> Activity: Report every line from the following entries that contains the string "https".

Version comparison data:

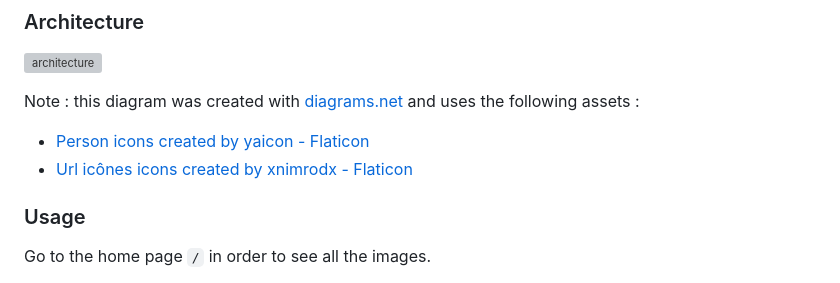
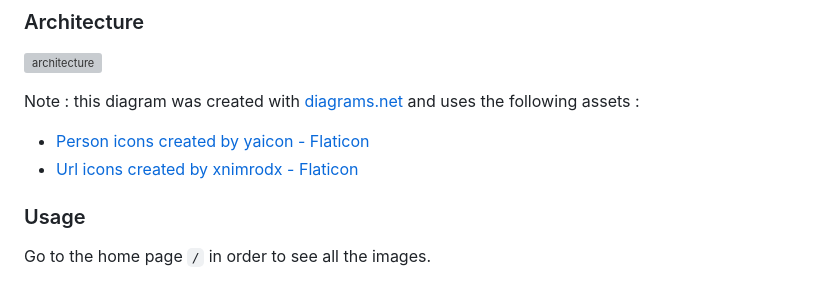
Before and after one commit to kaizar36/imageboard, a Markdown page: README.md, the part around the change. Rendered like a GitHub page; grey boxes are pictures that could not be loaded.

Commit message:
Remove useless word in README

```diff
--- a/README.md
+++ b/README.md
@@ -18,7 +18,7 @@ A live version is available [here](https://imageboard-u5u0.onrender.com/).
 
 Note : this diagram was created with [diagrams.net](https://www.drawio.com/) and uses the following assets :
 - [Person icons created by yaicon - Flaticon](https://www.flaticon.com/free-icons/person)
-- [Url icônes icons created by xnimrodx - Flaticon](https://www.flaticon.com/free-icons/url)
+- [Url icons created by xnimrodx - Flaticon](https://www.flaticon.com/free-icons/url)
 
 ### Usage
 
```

> Solution to this task:
@@ -18,7 +18,7 @@ A live version is available [here](https://imageboard-u5u0.onrender.com/).
 Note : this diagram was created with [diagrams.net](https://www.drawio.com/) and uses the following assets :
 - [Person icons created by yaicon - Flaticon](https://www.flaticon.com/free-icons/person)
-- [Url icônes icons created by xnimrodx - Flaticon](https://www.flaticon.com/free-icons/url)
+- [Url icons created by xnimrodx - Flaticon](https://www.flaticon.com/free-icons/url)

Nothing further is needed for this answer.